This time we’re going to take a look at a few ways to spice up arpeggios. Arps are kind of chip music’s bread-and-butter: one of those essential tools that lend the medium one of its signature sounds. Arps let you quickly convey a chord without resorting to using multiple channels, and though a basic tool, they should not be overlooked. They can be especially useful if your song has quick chord changes or uses chords more complex than simple major and minor chords (7th chords, diminished chords, etc.)
Because arps are so ubiquitous in chip, I think it’s important that we strive to make our arps more interesting and less static. By applying a few simple techniques, we can add little touches to arps to make them stand out a bit more.
One of my favorite, very simple ways to add a more interesting element to an arpeggio is to vary the pulse width with a trend toward the narrow. This gives a fast arp more of a C64-style sound and makes it stand out a bit more.
The instrument below is what I used for the arps on my song “All Outta Bubblegum”
Now, let’s set the following table for the arp:
It should sound like this:
Not bad I guess, but it could be better. Let’s vary the pulse width. Add W commands after each arp, like below:
I think that’s got a bit more character, but perhaps we can go a bit farther. Let’s add a stereo component to make it sound bigger in the mix.
Alter your arp tables to include the following O commands:
Now it should sound like this:
That by itself isn’t what I’d call an amazing improvement. Just a few blippy notes on the right at the start of each arp, really. But when you throw it in a mix with a lead that starts with a blip on the left and some left-channel echoes, you get a nice, fuller stereo sound.
I wrote a simple lead and a bassline using a basic horn lead with some left channel echoes to give you an idea.
So now we have arps with more character and a bit of stereo candy for listeners using headphones (which I kinda assume is most of them.) Play around with altering the pulse width and trying different O commands with your own arps and see what you come up with!
This isn’t the last word on arps either.
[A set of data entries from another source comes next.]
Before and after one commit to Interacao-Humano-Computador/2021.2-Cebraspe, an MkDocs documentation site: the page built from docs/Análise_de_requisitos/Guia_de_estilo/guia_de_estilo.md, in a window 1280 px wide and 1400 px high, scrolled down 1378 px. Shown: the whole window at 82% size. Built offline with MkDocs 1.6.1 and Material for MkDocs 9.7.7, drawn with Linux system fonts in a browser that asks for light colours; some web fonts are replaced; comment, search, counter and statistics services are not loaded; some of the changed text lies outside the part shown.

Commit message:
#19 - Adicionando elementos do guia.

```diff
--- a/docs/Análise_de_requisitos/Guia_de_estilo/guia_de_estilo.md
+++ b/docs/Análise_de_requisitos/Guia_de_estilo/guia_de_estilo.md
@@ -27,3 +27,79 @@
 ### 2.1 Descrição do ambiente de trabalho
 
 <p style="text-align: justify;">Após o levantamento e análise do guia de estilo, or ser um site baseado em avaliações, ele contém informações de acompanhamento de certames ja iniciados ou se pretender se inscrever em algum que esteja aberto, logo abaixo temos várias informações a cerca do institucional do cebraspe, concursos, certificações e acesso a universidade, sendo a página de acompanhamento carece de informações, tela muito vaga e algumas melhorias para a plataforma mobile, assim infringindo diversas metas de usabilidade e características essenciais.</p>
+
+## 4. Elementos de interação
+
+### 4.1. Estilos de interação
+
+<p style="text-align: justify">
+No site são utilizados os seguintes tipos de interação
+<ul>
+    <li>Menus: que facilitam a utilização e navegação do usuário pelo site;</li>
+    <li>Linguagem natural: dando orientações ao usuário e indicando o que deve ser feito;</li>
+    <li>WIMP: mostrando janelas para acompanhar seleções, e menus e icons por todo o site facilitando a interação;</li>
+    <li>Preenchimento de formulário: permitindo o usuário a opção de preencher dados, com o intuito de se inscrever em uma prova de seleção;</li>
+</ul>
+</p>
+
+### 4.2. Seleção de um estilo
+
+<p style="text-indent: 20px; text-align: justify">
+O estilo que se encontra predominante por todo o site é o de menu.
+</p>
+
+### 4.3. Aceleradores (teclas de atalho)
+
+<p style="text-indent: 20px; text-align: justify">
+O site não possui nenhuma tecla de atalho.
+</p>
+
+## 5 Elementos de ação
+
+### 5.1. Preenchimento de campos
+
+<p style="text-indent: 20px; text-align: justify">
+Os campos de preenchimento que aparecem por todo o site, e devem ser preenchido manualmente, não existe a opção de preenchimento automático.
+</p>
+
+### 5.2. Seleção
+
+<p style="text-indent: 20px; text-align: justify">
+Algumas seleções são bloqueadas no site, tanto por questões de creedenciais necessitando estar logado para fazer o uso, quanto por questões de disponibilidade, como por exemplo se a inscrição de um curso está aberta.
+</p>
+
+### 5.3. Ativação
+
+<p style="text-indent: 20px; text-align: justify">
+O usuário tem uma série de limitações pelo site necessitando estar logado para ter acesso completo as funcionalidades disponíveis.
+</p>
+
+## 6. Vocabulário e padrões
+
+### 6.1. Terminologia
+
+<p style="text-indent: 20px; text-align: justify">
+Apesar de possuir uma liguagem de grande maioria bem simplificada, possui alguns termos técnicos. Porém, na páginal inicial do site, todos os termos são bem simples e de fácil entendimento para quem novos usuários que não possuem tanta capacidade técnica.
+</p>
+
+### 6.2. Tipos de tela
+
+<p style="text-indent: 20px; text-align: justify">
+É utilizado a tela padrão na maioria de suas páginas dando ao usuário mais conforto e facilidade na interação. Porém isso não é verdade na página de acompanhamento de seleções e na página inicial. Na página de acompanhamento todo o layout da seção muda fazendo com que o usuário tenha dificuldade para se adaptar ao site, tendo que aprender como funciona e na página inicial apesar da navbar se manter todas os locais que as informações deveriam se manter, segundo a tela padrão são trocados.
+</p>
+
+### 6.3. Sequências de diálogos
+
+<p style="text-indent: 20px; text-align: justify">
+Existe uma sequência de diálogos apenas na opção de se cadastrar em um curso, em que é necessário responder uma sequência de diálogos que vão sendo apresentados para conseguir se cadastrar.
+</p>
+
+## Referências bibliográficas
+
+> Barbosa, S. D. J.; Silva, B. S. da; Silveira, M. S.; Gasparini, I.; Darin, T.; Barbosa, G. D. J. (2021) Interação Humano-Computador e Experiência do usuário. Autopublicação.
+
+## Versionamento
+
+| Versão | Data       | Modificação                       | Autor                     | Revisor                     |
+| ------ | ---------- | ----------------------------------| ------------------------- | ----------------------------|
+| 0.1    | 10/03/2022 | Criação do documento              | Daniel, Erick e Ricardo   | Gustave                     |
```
I’ll talk about other ways to make them more interesting in future columns.